■ Task requirements: Among the entries below, find the lines holding "text" and copy them.

■ The records:
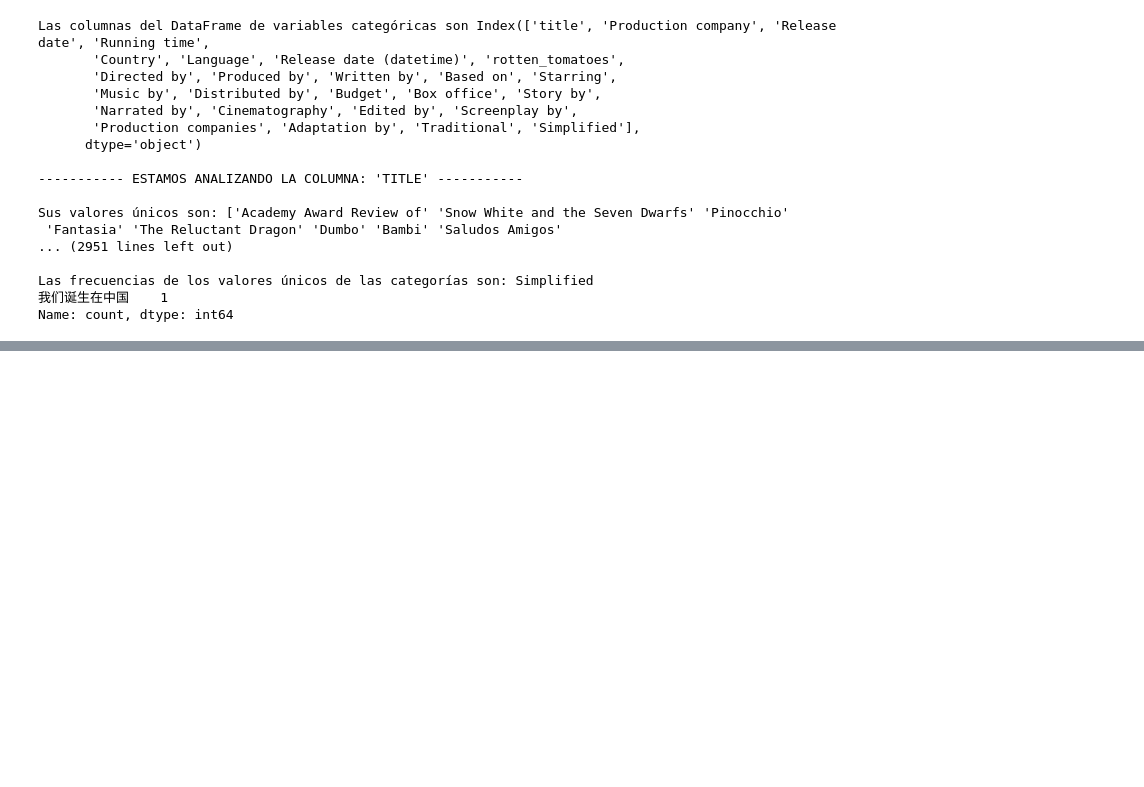
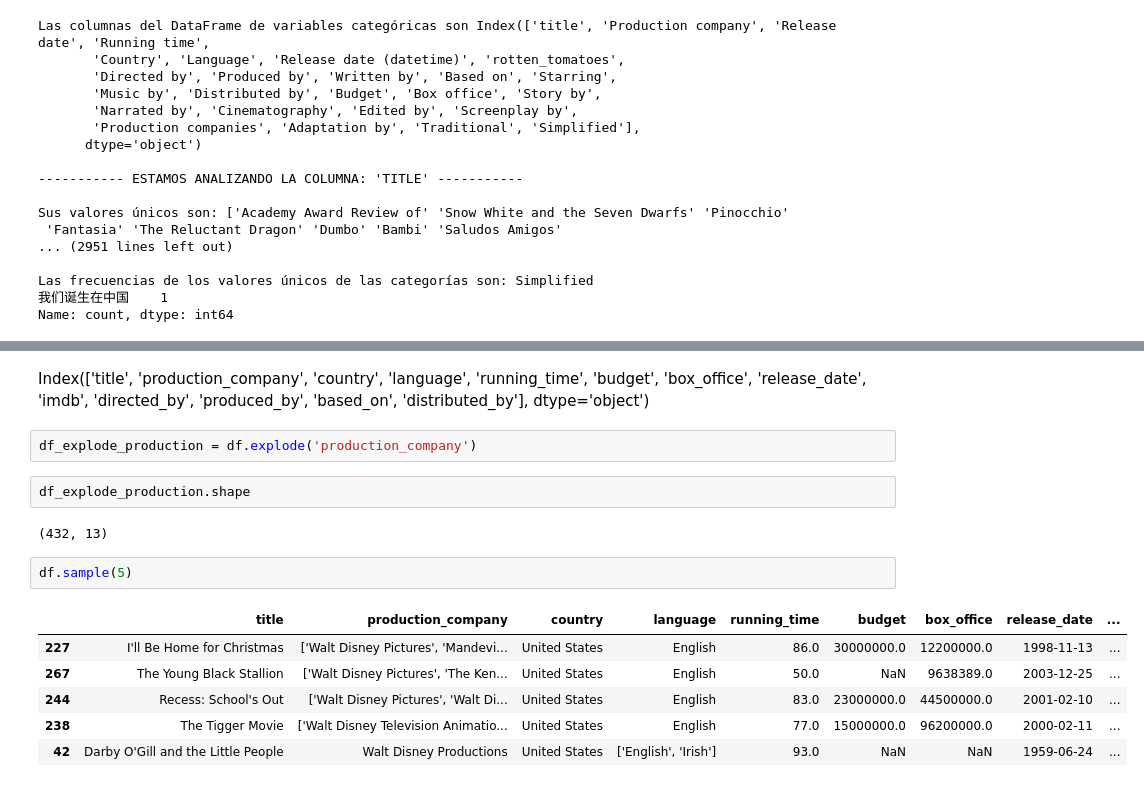
Before and after one commit to laural87/promoI-modulo4-grupo3-Yami-Ceci_Laura, a Jupyter notebook: EDA.ipynb, the cells around one changed output, grey strips where cells are left out. Cells and saved outputs as stored; diff of their text form; blank space fills up the shorter version.

```diff
--- a/EDA.ipynb
+++ b/EDA.ipynb
@@ -218,0 +408,20 @@ Name: count, dtype: int64
+# %% [markdown]
+Index(['title', 'production_company', 'country', 'language', 'running_time',
+       'budget', 'box_office', 'release_date', 'imdb', 'directed_by',
+       'produced_by', 'based_on', 'distributed_by'],
+      dtype='object')
+# %%
+df_explode_production = df.explode('production_company')
+# %%
+df_explode_production.shape
+# %% [output]
+(432, 13)
+# %%
+df.sample(5)
+# %% [output]
+|  | title | production_company | country | language | running_time | budget | box_office | release_date | ... |
+| 227 | I'll Be Home for Christmas | ['Walt Disney Pictures', 'Mandevi... | United States | English | 86.0 | 30000000.0 | 12200000.0 | 1998-11-13 | ... |
+| 267 | The Young Black Stallion | ['Walt Disney Pictures', 'The Ken... | United States | English | 50.0 | NaN | 9638389.0 | 2003-12-25 | ... |
+| 244 | Recess: School's Out | ['Walt Disney Pictures', 'Walt Di... | United States | English | 83.0 | 23000000.0 | 44500000.0 | 2001-02-10 | ... |
+| 238 | The Tigger Movie | ['Walt Disney Television Animatio... | United States | English | 77.0 | 15000000.0 | 96200000.0 | 2000-02-11 | ... |
+| 42 | Darby O'Gill and the Little People | Walt Disney Productions | United States | ['English', 'Irish'] | 93.0 | NaN | NaN | 1959-06-24 | ... |
```
Also changed, not shown: parts of 26 cells of this notebook.
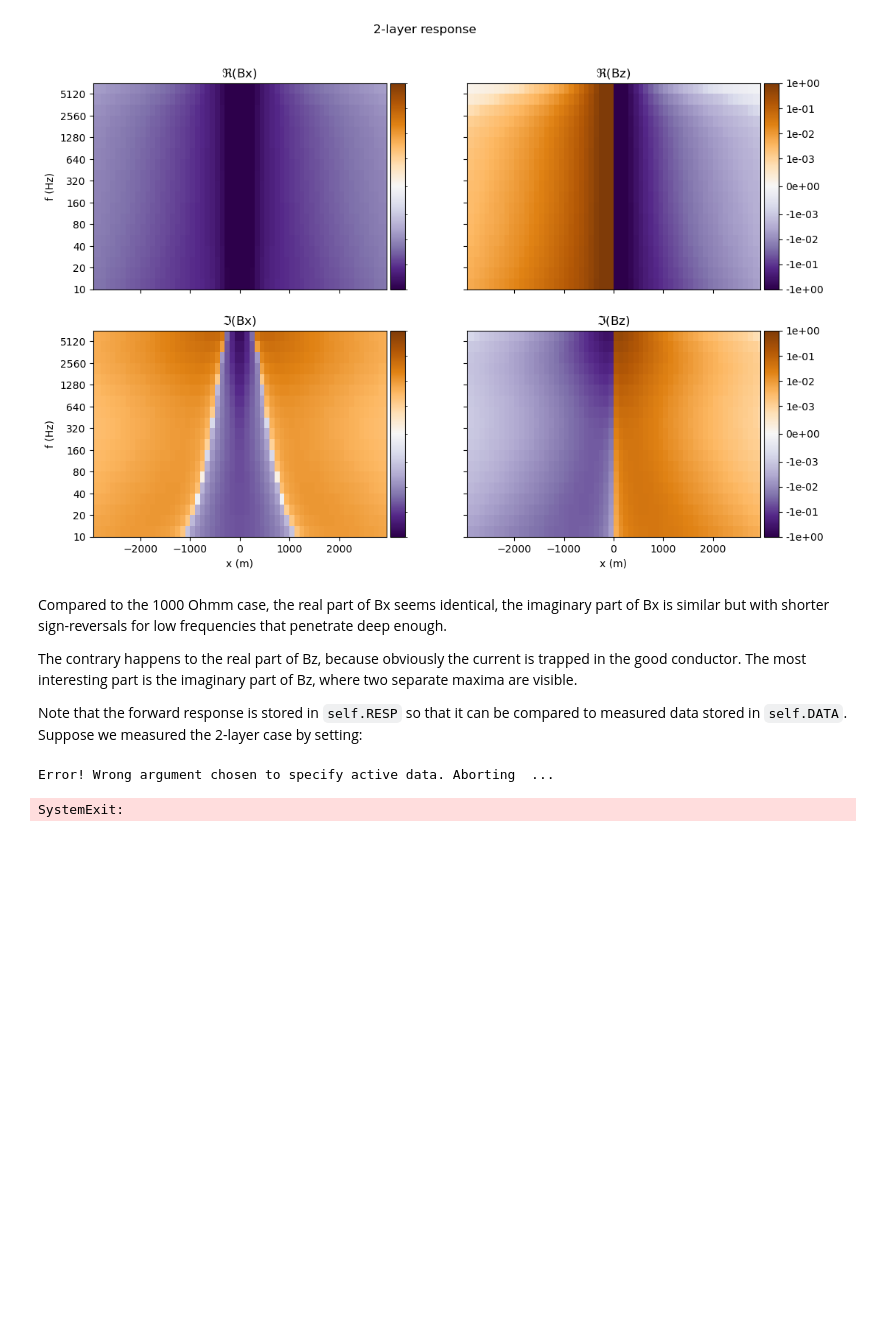
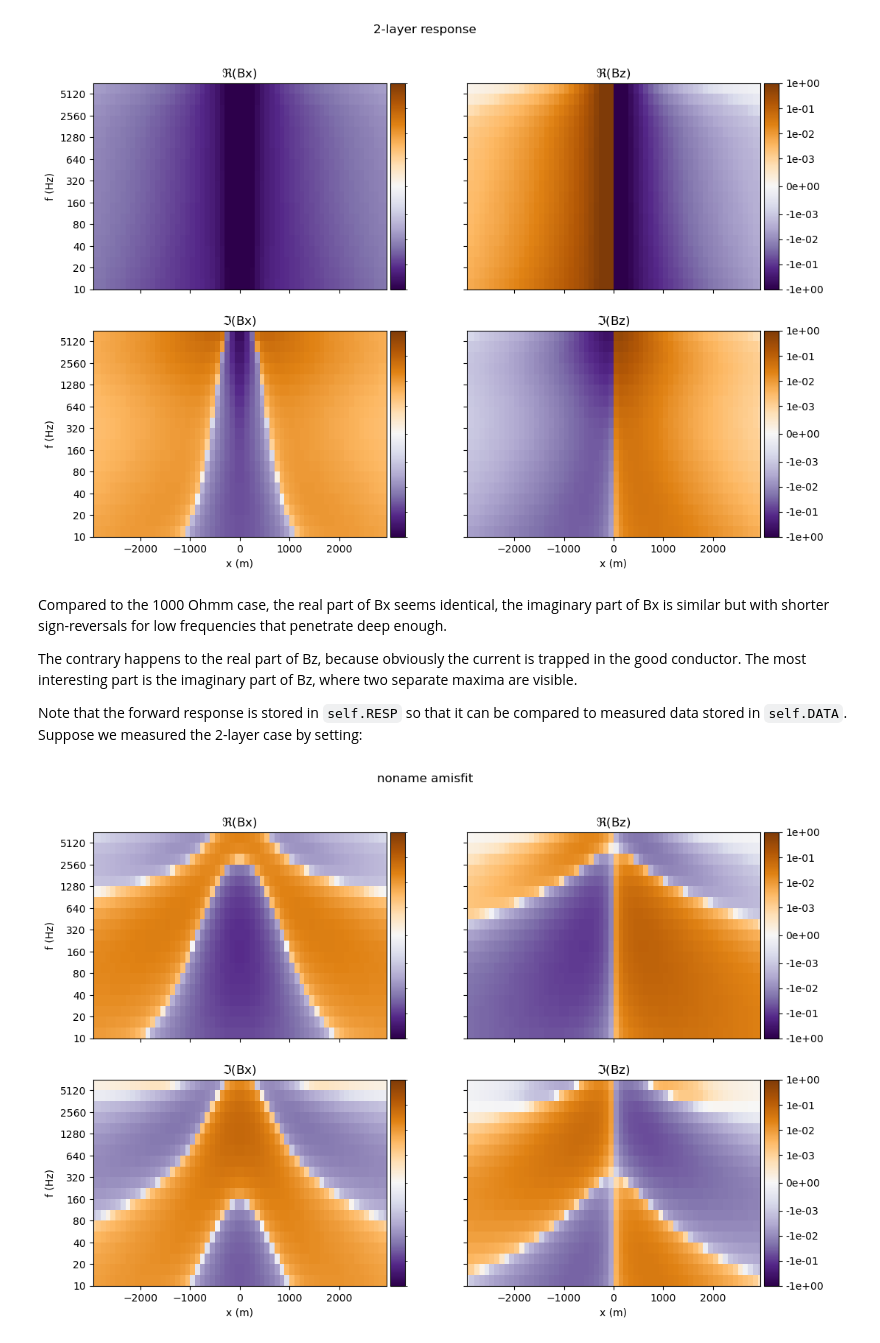
Before and after one commit to LIAG-S2/SAEM, a Jupyter notebook: examples/01-SAEM-Fields.ipynb, the cells around one changed output. Drawn from its saved outputs; the diff is of its cells as text; code cells hidden in the pictures; blank space fills up the shorter version.

```diff
--- a/examples/01-SAEM-Fields.ipynb
+++ b/examples/01-SAEM-Fields.ipynb
@@ -77,7 +75,6 @@ self.DATA = self.RESP
 # %%
 # To show the difference to the background halfspace we display the misfit
 self.simulate(1000)
-self.showLineData(what="misfit");
+self.showLineData(what="amisfit");
 # %% [output]
-Error! Wrong argument chosen to specify active data. Aborting  ...
-SystemExit:
+[figure, added]
```
Also changed, not shown: parts of 1 cell of this notebook.
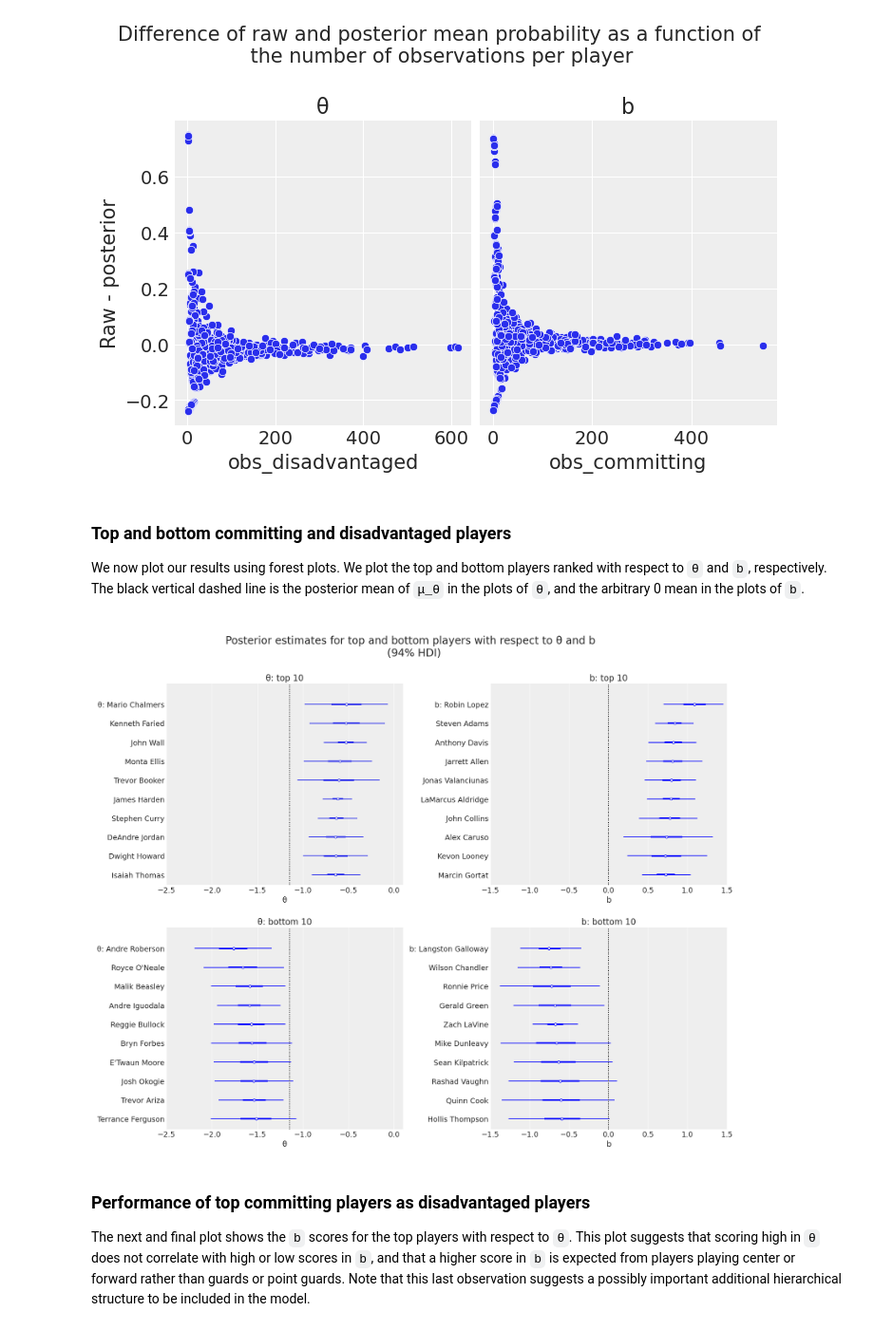
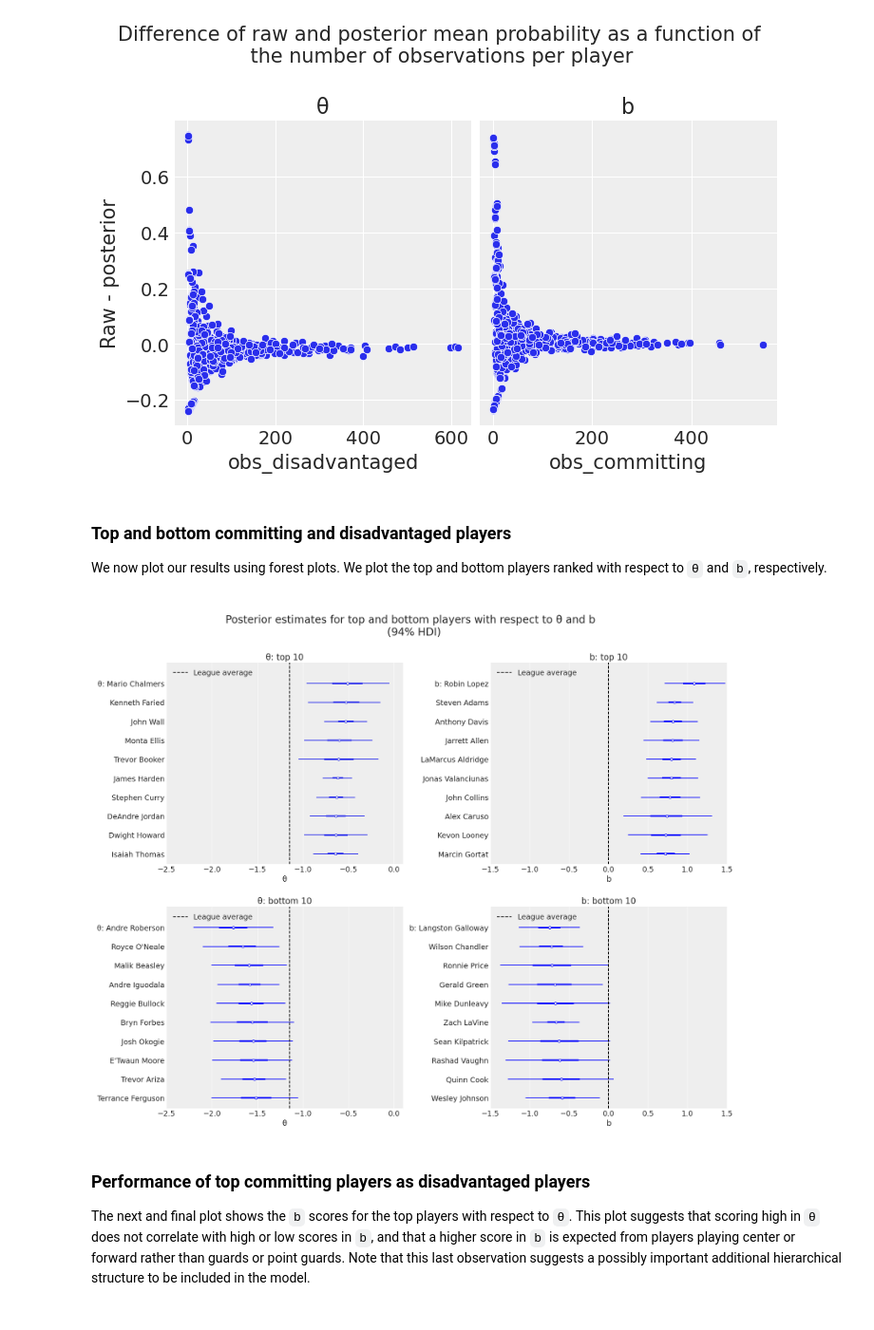
Before and after one commit to ltoniazzi/Item-Response-NBA, a Jupyter notebook: Item-Response-NBA.ipynb, the cells around one changed output. Shown: that part at 95% size. Cells and saved outputs as stored; diff of their text form; code cells hidden in the pictures.

```diff
--- a/Item-Response-NBA.ipynb
+++ b/Item-Response-NBA.ipynb
@@ -175,10 +174,9 @@ with pm.Model(coords=coords) as model:
     θ = pm.Deterministic('θ', Δ_θ*σ_θ+μ_θ, dims='disadvantaged')
     b = pm.Deterministic('b', Δ_b*σ_b, dims='committing')
     η = pm.Deterministic('η', θ[disadvantaged_observed]-b[committing_observed])
-    p = pm.Deterministic('p', tt.nnet.sigmoid(η))
 
     #Likelihood
-    y = pm.Bernoulli('y', p, observed=foul_called_observed)
+    y = pm.Bernoulli('y', logit_p=η, observed=foul_called_observed)
 # %% [markdown]
 We use the method `model_to_graphviz` to plot our model. This shows the hierarchical structure on the variables `θ` and `b`.
 # %%
@@ -192,7 +190,7 @@ We now sample from our Rasch model and then plot the energy difference of the ob
 # %%
 with model:
     trace = pm.sample(1000,
-                      tune=1000,
+                      tune=1500,
                       return_inferencedata=True,
                       random_seed=RANDOM_SEED)
 az.plot_energy(trace);
@@ -258,7 +261,7 @@ plt.show()
 [figure]
 # %% [markdown]
 ### Top and bottom  committing and disadvantaged players
-We now plot our results using forest plots. We plot the top and bottom players ranked with respect to `θ` and `b`, respectively. The black vertical dashed line is the posterior mean of `μ_θ` in the plots of `θ`, and the arbitrary 0 mean in the plots of `b`.
+We now plot our results using forest plots. We plot the top and bottom players ranked with respect to `θ` and `b`, respectively.
 # %%
 def order_posterior(inferencedata,var,bottom_bool):
     xarray_ = inferencedata.posterior[var].mean(dim=['chain','draw'])
@@ -269,7 +272,8 @@ top_b, bottom_b = order_posterior(trace,'b',False), order_posterior(trace,'b',Tr
 amount = 10 #How many top players we want to display in each cathegory
 
 fig = plt.figure(figsize=(17, 14))
-fig.suptitle('\nPosterior estimates for top and bottom players with respect to θ and b  \n(94% HDI)\n',fontsize=20)
+fig.suptitle('\nPosterior estimates for top and bottom players '
+             'with respect to θ and b  \n(94% HDI)\n',fontsize=20)
 θ_top_ax = fig.add_subplot(221)
 b_top_ax = fig.add_subplot(222)
 θ_bottom_ax = fig.add_subplot(223, sharex=θ_top_ax)
@@ -279,38 +283,55 @@ b_bottom_ax = fig.add_subplot(224, sharex=b_top_ax)
 az.plot_forest(trace,var_names=['θ'], combined=True,
                coords={'disadvantaged':top_θ[:amount].coords['disadvantaged']},
                ax=θ_top_ax)
 θ_top_ax.set_title(f'θ: top {amount}')
 θ_top_ax.set_xlabel('θ\n')
-θ_top_ax.axvline(μ_θ_mean,color='black',ls=':', label ='mean')
+#θ_top_ax.axvline(μ_θ_mean,color='black',ls=':', label ='mean')
 θ_top_ax.set_xlim(xmin= -2.5,xmax = 0.1)
+θ_top_ax.vlines(μ_θ_mean, -1, amount,
+                    'k', '--',
+                    label=("League average"))
+θ_top_ax.legend(loc=2)
+
 
 #θ: plot bottom
 az.plot_forest(trace,var_names=['θ'], colors='blue', combined=True,
                coords={'disadvantaged':bottom_θ[:amount].coords['disadvantaged']},
                ax=θ_bottom_ax)
 θ_bottom_ax.set_title(f'θ: bottom {amount}')
 θ_bottom_ax.set_xlabel('θ')
-θ_bottom_ax.axvline(μ_θ_mean,color='black',ls=':')
+#θ_bottom_ax.axvline(μ_θ_mean,color='black',ls=':')
+θ_bottom_ax.vlines(μ_θ_mean, -1, amount,
+                       'k', '--',
+                       label=("League average"))
+θ_bottom_ax.legend(loc=2)
 
 #b: plot top
 ax = az.plot_forest(trace,var_names=['b'], colors='blue', combined=True,
                     coords={'committing':top_b[:amount].coords['committing']},
                     ax=b_top_ax)
 b_top_ax.set_title(f'b: top {amount}')
 b_top_ax.set_xlabel('b\n')
-b_top_ax.axvline(μ_b_mean,color='black',ls=':')
+#b_top_ax.axvline(μ_b_mean,color='black',ls=':')
 b_top_ax.set_xlim(xmin= -1.5,xmax = 1.5)
+b_top_ax.vlines(0, -1, amount,
+                    'k', '--',
+                    label="League average");
+b_top_ax.legend(loc=2)
 
 #b: plot bottom
 az.plot_forest(trace,var_names=['b'], colors='blue', combined=True,
                coords={'committing':bottom_b[:amount].coords['committing']},
                ax=b_bottom_ax)
 b_bottom_ax.set_title(f'b: bottom {amount}')
 b_bottom_ax.set_xlabel('b')
-b_bottom_ax.axvline(μ_b_mean,color='black',ls=':')
+#b_bottom_ax.axvline(μ_b_mean,color='black',ls=':')
+b_bottom_ax.vlines(0, -1, amount,
+                    'k', '--',
+                    label="League average");
+b_bottom_ax.legend(loc=2)
 plt.show();
 # %% [output]
-[figure, old version]
+[figure, new version]
 # %% [markdown]
 ### Performance of top committing players as disadvantaged players
 
```
Also changed, not shown: parts of 7 cells of this notebook.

■ Expected output:
Before and after one commit to laural87/promoI-modulo4-grupo3-Yami-Ceci_Laura, a Jupyter notebook: EDA.ipynb, the cells around one changed output, grey strips where cells are left out. Cells and saved outputs as stored; diff of their text form; blank space fills up the shorter version.
Before and after one commit to LIAG-S2/SAEM, a Jupyter notebook: examples/01-SAEM-Fields.ipynb, the cells around one changed output. Drawn from its saved outputs; the diff is of its cells as text; code cells hidden in the pictures; blank space fills up the shorter version.
Before and after one commit to ltoniazzi/Item-Response-NBA, a Jupyter notebook: Item-Response-NBA.ipynb, the cells around one changed output. Shown: that part at 95% size. Cells and saved outputs as stored; diff of their text form; code cells hidden in the pictures.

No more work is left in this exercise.